# MATERIAL SUPPLIED
* * *

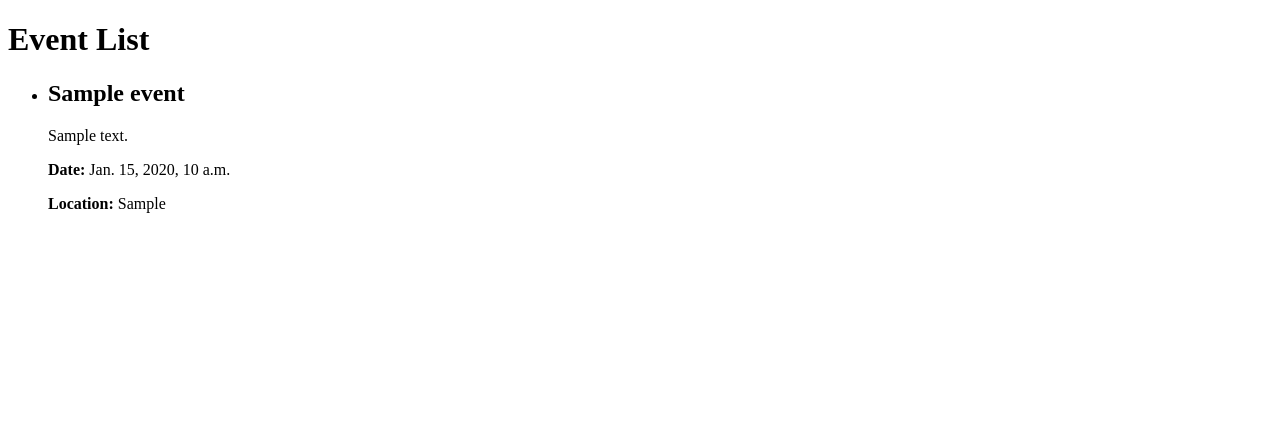
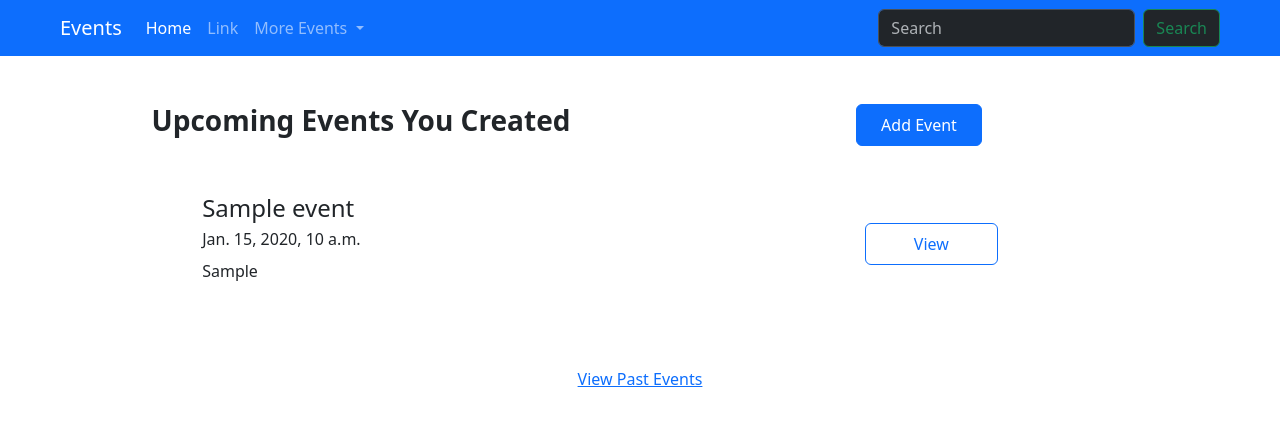
Before and after one commit to nsec-vat-django/event-management-platform, a Django app: page /events/ in a window 1280 px wide. Shown: the top 426 px of the page. Run offline with Django 5.2, Linux system fonts and the light colour scheme; tables that the repository leaves empty hold one stand-in row (values such as "Sample post").

Commit message:
Relocate and update templates

```diff
--- /dev/null
+++ b/mysite/events/static/events/style.css
@@ -0,0 +1,9 @@
+.event-gap {
+  gap: 30vw;
+}
+.marginbtn {
+  margin-right: 10vh;
+}
+.event-gap2 {
+  gap: 27vw;
+}
--- a/mysite/events/templates/events/events.html
+++ b/mysite/events/templates/events/events.html
@@ -1,24 +1,37 @@
+{% load static %}
+
 <!doctype html>
 <html lang="en">
-
   <head>
-    <meta charset="utf-8">
-    <meta name="viewport" content="width=device-width, initial-scale=1">
-    <title>Bootstrap demo</title>
-    <link href="https://cdn.jsdelivr.net/npm/bootstrap@5.3.3/dist/css/bootstrap.min.css" rel="stylesheet"
-        integrity="sha384-QWTKZyjpPEjISv5WaRU9OFeRpok6YctnYmDr5pNlyT2bRjXh0JMhjY6hW+ALEwIH" crossorigin="anonymous">
-    <link rel="stylesheet" href="style.css">
+    <meta charset="utf-8" />
+    <meta name="viewport" content="width=device-width, initial-scale=1" />
+    <title>Event List</title>
+    <link
+      href="https://cdn.jsdelivr.net/npm/bootstrap@5.3.3/dist/css/bootstrap.min.css"
+      rel="stylesheet"
+      integrity="sha384-QWTKZyjpPEjISv5WaRU9OFeRpok6YctnYmDr5pNlyT2bRjXh0JMhjY6hW+ALEwIH"
+      crossorigin="anonymous"
+    />
+    <link rel="stylesheet" href="{% static 'events/style.css' %}" />
   </head>
 
   <body>
-
     <!-- navbar  -->
-    <nav class="navbar navbar-expand-lg bg-primary px-md-5" data-bs-theme="dark">
+    <nav
+      class="navbar navbar-expand-lg bg-primary px-md-5"
+      data-bs-theme="dark"
+    >
       <div class="container-fluid">
         <a class="navbar-brand" href="#">Events</a>
-            <button class="navbar-toggler" type="button" data-bs-toggle="collapse"
-                data-bs-target="#navbarSupportedContent" aria-controls="navbarSupportedContent" aria-expanded="false"
-                aria-label="Toggle navigation">
+        <button
+          class="navbar-toggler"
+          type="button"
+          data-bs-toggle="collapse"
+          data-bs-target="#navbarSupportedContent"
+          aria-controls="navbarSupportedContent"
+          aria-expanded="false"
+          aria-label="Toggle navigation"
+        >
           <span class="navbar-toggler-icon"></span>
         </button>
         <div class="collapse navbar-collapse" id="navbarSupportedContent">
@@ -30,23 +43,37 @@
               <a class="nav-link" href="#">Link</a>
             </li>
             <li class="nav-item dropdown">
-                        <a class="nav-link dropdown-toggle" href="#" role="button" data-bs-toggle="dropdown"
-                            aria-expanded="false">
+              <a
+                class="nav-link dropdown-toggle"
+                href="#"
+                role="button"
+                data-bs-toggle="dropdown"
+                aria-expanded="false"
+              >
                 More Events
               </a>
               <ul class="dropdown-menu">
                 <li><a class="dropdown-item" href="#">Action</a></li>
                 <li><a class="dropdown-item" href="#">Another action</a></li>
                 <li>
-                                <hr class="dropdown-divider">
+                  <hr class="dropdown-divider" />
                 </li>
-                            <li><a class="dropdown-item" href="#">Something else here</a></li>
+                <li>
+                  <a class="dropdown-item" href="#">Something else here</a>
+                </li>
               </ul>
             </li>
           </ul>
           <form class="d-flex" role="search">
-                    <input class="form-control me-2" type="search" placeholder="Search" aria-label="Search">
-                    <button class="btn btn-outline-success bg-dark" type="submit">Search</button>
+            <input
+              class="form-control me-2"
+              type="search"
+              placeholder="Search"
+              aria-label="Search"
+            />
+            <button class="btn btn-outline-success bg-dark" type="submit">
+              Search
+            </button>
           </form>
         </div>
       </div>
@@ -60,43 +87,32 @@
             <h1 class="fs-3 fw-bold">Upcoming Events You Created</h1>
           </div>
           <div class="col">
-                    <a href="addEvents.html"><button type="button" class="btn btn-primary py-2 px-4">Add
-                            Event</button></a>
+            <a href="events/add_events.html"
+              ><button type="button" class="btn btn-primary py-2 px-4">
+                Add Event
+              </button></a
+            >
           </div>
         </div>
       </div>
 
+      {% for event in events %}
       <div class="container">
-            <div class="d-flex justify-content-evenly align-items-center event-gap lh-1 mb-4">
+        <div
+          class="d-flex justify-content-evenly align-items-center event-gap lh-1 mb-4"
+        >
           <div class="text-start">
-                    <h2 class="fs-4">Ruby on Rails Webinar</h2>
-                    <p>Oct 10, 2024</p>
-                    <p>15 Attendes</p>
+            <h2 class="fs-4">{{ event.title }}</h2>
+            <p>{{ event.date }}</p>
+            <p>{{ event.location }}</p>
           </div>
           <div>
             <div class="btn btn-outline-primary py-2 px-5 marginbtn">View</div>
           </div>
         </div>
-            <div class="d-flex justify-content-evenly align-items-center event-gap2 lh-1 mb-4">
-                <div class="text-start">
-                    <h2 class="fs-4">GraphQL on Rails Webinar</h2>
-                    <p>Apr 11, 2024</p>
-                    <p>8 Attendes</p>
-                </div>
-                <div>
-                    <div class="btn btn-outline-primary py-2 px-5 marginbtn">View</div>
-                </div>
-            </div>
-            <div class="d-flex justify-content-evenly align-items-center event-gap lh-1 mb-4">
-                <div class="text-start">
-                    <h2 class="fs-4">The Code Bunker Hang</h2>
-                    <p>May 26, 2024</p>
-                    <p>4 Attendes</p>
-                </div>
-                <div>
-                    <div class="btn btn-outline-primary py-2 px-5 marginbtn">View</div>
-                </div>
-            </div>
+        {% empty %}
+        <p>No events available.</p>
+        {% endfor %}
       </div>
     </section>
 
@@ -108,9 +124,10 @@
       </footer>
     </footer>
 
-    <script src="https://cdn.jsdelivr.net/npm/bootstrap@5.3.3/dist/js/bootstrap.bundle.min.js"
+    <script
+      src="https://cdn.jsdelivr.net/npm/bootstrap@5.3.3/dist/js/bootstrap.bundle.min.js"
       integrity="sha384-YvpcrYf0tY3lHB60NNkmXc5s9fDVZLESaAA55NDzOxhy9GkcIdslK1eN7N6jIeHz"
-        crossorigin="anonymous"></script>
+      crossorigin="anonymous"
+    ></script>
   </body>
-
 </html>
--- a/mysite/events/templates/events/index.html
+++ b/mysite/events/templates/events/index.html
@@ -1,9 +1,12 @@
-<!DOCTYPE html>
+{% load static %}
+
+<!doctype html>
 <html lang="en">
   <head>
-    <meta charset="UTF-8">
-    <meta name="viewport" content="width=device-width, initial-scale=1.0">
+    <meta charset="UTF-8" />
+    <meta name="viewport" content="width=device-width, initial-scale=1.0" />
     <title>Event List</title>
+    <link rel="stylesheet" href="{% static 'events/style.css' %}" />
   </head>
   <body>
     <h1>Event List</h1>
--- a/mysite/events/urls.py
+++ b/mysite/events/urls.py
@@ -1,5 +1,4 @@
 from django.urls import path
-
 from . import views
 
 urlpatterns = [
--- a/mysite/events/views.py
+++ b/mysite/events/views.py
@@ -6,4 +6,4 @@ from .models import Event
 def index(request):
     events = Event.objects.all()
     context = {"events": events}
-    return render(request, "events/index.html", context)
+    return render(request, "events/events.html", context)
```
Also changed, not shown: mysite/events/templates/events/addEvents.html (deleted, +0 -38 lines), mysite/events/templates/events/add_events.html (added, +67 -0 lines), mysite/events/templates/events/style.css (deleted, +0 -9 lines). Lines whose indentation alone changed are shown as unchanged.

* * *

# TASK TO COMPLETE
Each line in the records above with "aria" must be returned.

# RESPONSE TO THE TASK
-                data-bs-target="#navbarSupportedContent" aria-controls="navbarSupportedContent" aria-expanded="false"
-                aria-label="Toggle navigation">
+          aria-controls="navbarSupportedContent"
+          aria-expanded="false"
+          aria-label="Toggle navigation"
-                            aria-expanded="false">
+                aria-expanded="false"
-                    <input class="form-control me-2" type="search" placeholder="Search" aria-label="Search">
+              aria-label="Search"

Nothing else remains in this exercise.